→ **Instructions for the task**
What follows is a block of records; reproduce all of it verbatim.

→ **Given records**

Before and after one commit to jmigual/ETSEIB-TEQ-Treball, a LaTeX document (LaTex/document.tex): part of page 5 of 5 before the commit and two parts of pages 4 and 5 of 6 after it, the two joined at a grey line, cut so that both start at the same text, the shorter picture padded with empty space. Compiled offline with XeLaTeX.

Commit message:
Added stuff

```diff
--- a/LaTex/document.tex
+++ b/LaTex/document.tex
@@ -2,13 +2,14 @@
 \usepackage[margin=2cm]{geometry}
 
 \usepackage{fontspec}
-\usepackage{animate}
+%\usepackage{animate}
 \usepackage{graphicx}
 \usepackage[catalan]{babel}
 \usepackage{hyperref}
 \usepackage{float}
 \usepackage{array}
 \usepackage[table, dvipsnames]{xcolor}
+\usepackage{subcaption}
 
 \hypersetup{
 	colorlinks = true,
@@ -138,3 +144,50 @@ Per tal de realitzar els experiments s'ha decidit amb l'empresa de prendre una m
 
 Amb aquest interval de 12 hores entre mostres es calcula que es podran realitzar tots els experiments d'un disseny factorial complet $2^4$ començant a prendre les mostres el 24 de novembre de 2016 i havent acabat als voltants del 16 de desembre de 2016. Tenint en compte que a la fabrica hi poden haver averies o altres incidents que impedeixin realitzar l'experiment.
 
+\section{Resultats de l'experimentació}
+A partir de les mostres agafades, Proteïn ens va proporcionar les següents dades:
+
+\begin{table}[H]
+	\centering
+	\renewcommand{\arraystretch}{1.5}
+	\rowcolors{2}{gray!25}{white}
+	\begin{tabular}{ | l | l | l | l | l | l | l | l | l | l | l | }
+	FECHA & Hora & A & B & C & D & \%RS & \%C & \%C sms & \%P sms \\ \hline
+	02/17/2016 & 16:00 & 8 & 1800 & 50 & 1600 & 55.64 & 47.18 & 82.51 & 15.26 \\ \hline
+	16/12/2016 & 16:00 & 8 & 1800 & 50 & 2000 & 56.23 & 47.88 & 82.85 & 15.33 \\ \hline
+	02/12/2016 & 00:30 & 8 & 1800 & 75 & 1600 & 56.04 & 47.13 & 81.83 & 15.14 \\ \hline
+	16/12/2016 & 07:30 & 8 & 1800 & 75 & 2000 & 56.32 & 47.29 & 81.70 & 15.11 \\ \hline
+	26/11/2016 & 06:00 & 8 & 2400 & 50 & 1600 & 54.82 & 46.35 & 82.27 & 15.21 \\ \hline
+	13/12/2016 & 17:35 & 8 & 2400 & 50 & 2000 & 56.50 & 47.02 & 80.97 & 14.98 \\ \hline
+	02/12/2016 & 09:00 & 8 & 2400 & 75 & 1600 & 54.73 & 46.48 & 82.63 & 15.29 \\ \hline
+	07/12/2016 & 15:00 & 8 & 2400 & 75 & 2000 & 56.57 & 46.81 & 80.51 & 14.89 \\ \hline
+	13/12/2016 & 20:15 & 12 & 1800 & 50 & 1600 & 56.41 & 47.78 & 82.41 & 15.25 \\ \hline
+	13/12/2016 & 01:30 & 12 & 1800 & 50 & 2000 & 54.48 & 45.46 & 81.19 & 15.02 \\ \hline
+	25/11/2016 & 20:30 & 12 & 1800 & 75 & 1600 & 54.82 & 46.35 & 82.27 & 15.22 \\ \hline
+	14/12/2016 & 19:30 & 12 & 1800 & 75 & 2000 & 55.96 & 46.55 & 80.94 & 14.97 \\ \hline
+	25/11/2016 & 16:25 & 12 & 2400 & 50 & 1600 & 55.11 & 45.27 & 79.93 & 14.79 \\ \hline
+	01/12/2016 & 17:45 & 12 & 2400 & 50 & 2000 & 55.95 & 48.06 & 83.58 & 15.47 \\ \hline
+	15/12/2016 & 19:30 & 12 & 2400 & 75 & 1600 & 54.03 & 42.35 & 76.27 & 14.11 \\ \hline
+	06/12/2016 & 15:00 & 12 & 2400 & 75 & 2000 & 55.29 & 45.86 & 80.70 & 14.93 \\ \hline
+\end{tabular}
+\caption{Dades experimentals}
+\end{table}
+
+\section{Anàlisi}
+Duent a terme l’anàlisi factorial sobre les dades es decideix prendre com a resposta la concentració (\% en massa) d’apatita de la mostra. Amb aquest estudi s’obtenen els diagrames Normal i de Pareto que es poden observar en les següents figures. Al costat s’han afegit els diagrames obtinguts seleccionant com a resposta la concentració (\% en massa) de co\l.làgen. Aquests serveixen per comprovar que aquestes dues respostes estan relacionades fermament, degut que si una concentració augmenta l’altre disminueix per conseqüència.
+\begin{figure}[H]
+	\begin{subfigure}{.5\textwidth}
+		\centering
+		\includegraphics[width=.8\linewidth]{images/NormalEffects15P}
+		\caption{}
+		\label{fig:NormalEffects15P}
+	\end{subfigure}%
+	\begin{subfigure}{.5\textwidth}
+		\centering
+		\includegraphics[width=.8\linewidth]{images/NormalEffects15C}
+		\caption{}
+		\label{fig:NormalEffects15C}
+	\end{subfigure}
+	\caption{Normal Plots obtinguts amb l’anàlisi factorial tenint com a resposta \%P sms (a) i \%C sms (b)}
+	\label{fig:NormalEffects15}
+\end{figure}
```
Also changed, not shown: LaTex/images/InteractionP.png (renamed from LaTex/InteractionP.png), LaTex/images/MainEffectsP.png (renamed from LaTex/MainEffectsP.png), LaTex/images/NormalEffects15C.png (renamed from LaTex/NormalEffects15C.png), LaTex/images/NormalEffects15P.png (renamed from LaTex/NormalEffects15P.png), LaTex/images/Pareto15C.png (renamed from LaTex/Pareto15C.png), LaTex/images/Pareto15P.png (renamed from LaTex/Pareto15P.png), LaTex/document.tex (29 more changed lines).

→ **Exercise solution**
Before and after one commit to jmigual/ETSEIB-TEQ-Treball, a LaTeX document (LaTex/document.tex): part of page 5 of 5 before the commit and two parts of pages 4 and 5 of 6 after it, the two joined at a grey line, cut so that both start at the same text, the shorter picture padded with empty space. Compiled offline with XeLaTeX.

Commit message:
Added stuff

```diff
--- a/LaTex/document.tex
+++ b/LaTex/document.tex
@@ -2,13 +2,14 @@
 \usepackage[margin=2cm]{geometry}
 
 \usepackage{fontspec}
-\usepackage{animate}
+%\usepackage{animate}
 \usepackage{graphicx}
 \usepackage[catalan]{babel}
 \usepackage{hyperref}
 \usepackage{float}
 \usepackage{array}
 \usepackage[table, dvipsnames]{xcolor}
+\usepackage{subcaption}
 
 \hypersetup{
 	colorlinks = true,
@@ -138,3 +144,50 @@ Per tal de realitzar els experiments s'ha decidit amb l'empresa de prendre una m
 
 Amb aquest interval de 12 hores entre mostres es calcula que es podran realitzar tots els experiments d'un disseny factorial complet $2^4$ començant a prendre les mostres el 24 de novembre de 2016 i havent acabat als voltants del 16 de desembre de 2016. Tenint en compte que a la fabrica hi poden haver averies o altres incidents que impedeixin realitzar l'experiment.
 
+\section{Resultats de l'experimentació}
+A partir de les mostres agafades, Proteïn ens va proporcionar les següents dades:
+
+\begin{table}[H]
+	\centering
+	\renewcommand{\arraystretch}{1.5}
+	\rowcolors{2}{gray!25}{white}
+	\begin{tabular}{ | l | l | l | l | l | l | l | l | l | l | l | }
+	FECHA & Hora & A & B & C & D & \%RS & \%C & \%C sms & \%P sms \\ \hline
+	02/17/2016 & 16:00 & 8 & 1800 & 50 & 1600 & 55.64 & 47.18 & 82.51 & 15.26 \\ \hline
+	16/12/2016 & 16:00 & 8 & 1800 & 50 & 2000 & 56.23 & 47.88 & 82.85 & 15.33 \\ \hline
+	02/12/2016 & 00:30 & 8 & 1800 & 75 & 1600 & 56.04 & 47.13 & 81.83 & 15.14 \\ \hline
+	16/12/2016 & 07:30 & 8 & 1800 & 75 & 2000 & 56.32 & 47.29 & 81.70 & 15.11 \\ \hline
+	26/11/2016 & 06:00 & 8 & 2400 & 50 & 1600 & 54.82 & 46.35 & 82.27 & 15.21 \\ \hline
+	13/12/2016 & 17:35 & 8 & 2400 & 50 & 2000 & 56.50 & 47.02 & 80.97 & 14.98 \\ \hline
+	02/12/2016 & 09:00 & 8 & 2400 & 75 & 1600 & 54.73 & 46.48 & 82.63 & 15.29 \\ \hline
+	07/12/2016 & 15:00 & 8 & 2400 & 75 & 2000 & 56.57 & 46.81 & 80.51 & 14.89 \\ \hline
+	13/12/2016 & 20:15 & 12 & 1800 & 50 & 1600 & 56.41 & 47.78 & 82.41 & 15.25 \\ \hline
+	13/12/2016 & 01:30 & 12 & 1800 & 50 & 2000 & 54.48 & 45.46 & 81.19 & 15.02 \\ \hline
+	25/11/2016 & 20:30 & 12 & 1800 & 75 & 1600 & 54.82 & 46.35 & 82.27 & 15.22 \\ \hline
+	14/12/2016 & 19:30 & 12 & 1800 & 75 & 2000 & 55.96 & 46.55 & 80.94 & 14.97 \\ \hline
+	25/11/2016 & 16:25 & 12 & 2400 & 50 & 1600 & 55.11 & 45.27 & 79.93 & 14.79 \\ \hline
+	01/12/2016 & 17:45 & 12 & 2400 & 50 & 2000 & 55.95 & 48.06 & 83.58 & 15.47 \\ \hline
+	15/12/2016 & 19:30 & 12 & 2400 & 75 & 1600 & 54.03 & 42.35 & 76.27 & 14.11 \\ \hline
+	06/12/2016 & 15:00 & 12 & 2400 & 75 & 2000 & 55.29 & 45.86 & 80.70 & 14.93 \\ \hline
+\end{tabular}
+\caption{Dades experimentals}
+\end{table}
+
+\section{Anàlisi}
+Duent a terme l’anàlisi factorial sobre les dades es decideix prendre com a resposta la concentració (\% en massa) d’apatita de la mostra. Amb aquest estudi s’obtenen els diagrames Normal i de Pareto que es poden observar en les següents figures. Al costat s’han afegit els diagrames obtinguts seleccionant com a resposta la concentració (\% en massa) de co\l.làgen. Aquests serveixen per comprovar que aquestes dues respostes estan relacionades fermament, degut que si una concentració augmenta l’altre disminueix per conseqüència.
+\begin{figure}[H]
+	\begin{subfigure}{.5\textwidth}
+		\centering
+		\includegraphics[width=.8\linewidth]{images/NormalEffects15P}
+		\caption{}
+		\label{fig:NormalEffects15P}
+	\end{subfigure}%
+	\begin{subfigure}{.5\textwidth}
+		\centering
+		\includegraphics[width=.8\linewidth]{images/NormalEffects15C}
+		\caption{}
+		\label{fig:NormalEffects15C}
+	\end{subfigure}
+	\caption{Normal Plots obtinguts amb l’anàlisi factorial tenint com a resposta \%P sms (a) i \%C sms (b)}
+	\label{fig:NormalEffects15}
+\end{figure}
```
Also changed, not shown: LaTex/images/InteractionP.png (renamed from LaTex/InteractionP.png), LaTex/images/MainEffectsP.png (renamed from LaTex/MainEffectsP.png), LaTex/images/NormalEffects15C.png (renamed from LaTex/NormalEffects15C.png), LaTex/images/NormalEffects15P.png (renamed from LaTex/NormalEffects15P.png), LaTex/images/Pareto15C.png (renamed from LaTex/Pareto15C.png), LaTex/images/Pareto15P.png (renamed from LaTex/Pareto15P.png), LaTex/document.tex (29 more changed lines).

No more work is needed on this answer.